■ **Task to carry out**:
Every line holding the string "shown" should be copied from the listing.
(Material provided)
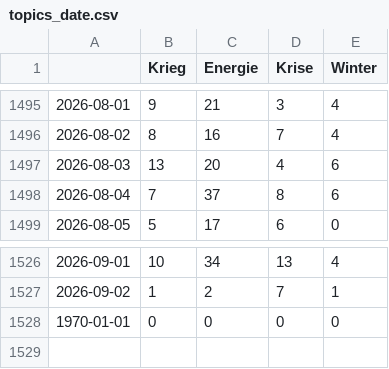
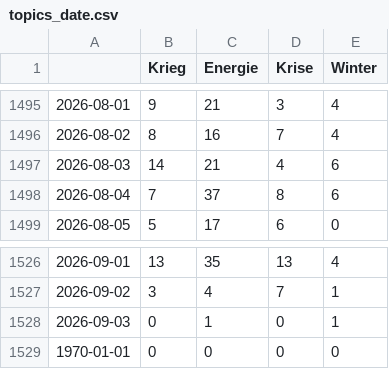
Before and after one commit to liese97-news/winterIsComing2, a CSV file: csv/topics_date.csv, drawn as a sheet; only a part is shown, gaps mark what is left out; the diff covers the shown part only.

```diff
--- a/csv/topics_date.csv
+++ b/csv/topics_date.csv
@@ -1496,3 +1496,3 @@
 2026-08-02,8,16,7,4
-2026-08-03,13,20,4,6
+2026-08-03,14,21,4,6
 2026-08-04,7,37,8,6
@@ -1526,3 +1526,4 @@
-2026-09-01,10,34,13,4
-2026-09-02,1,2,7,1
+2026-09-01,13,35,13,4
+2026-09-02,3,4,7,1
+2026-09-03,0,1,0,1
 1970-01-01,0,0,0,0
```
Also changed, not shown: 32 edited cells elsewhere in this file, 4 other files.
(End Material provided)
■ **Answer**:
Before and after one commit to liese97-news/winterIsComing2, a CSV file: csv/topics_date.csv, drawn as a sheet; only a part is shown, gaps mark what is left out; the diff covers the shown part only.
Also changed, not shown: 32 edited cells elsewhere in this file, 4 other files.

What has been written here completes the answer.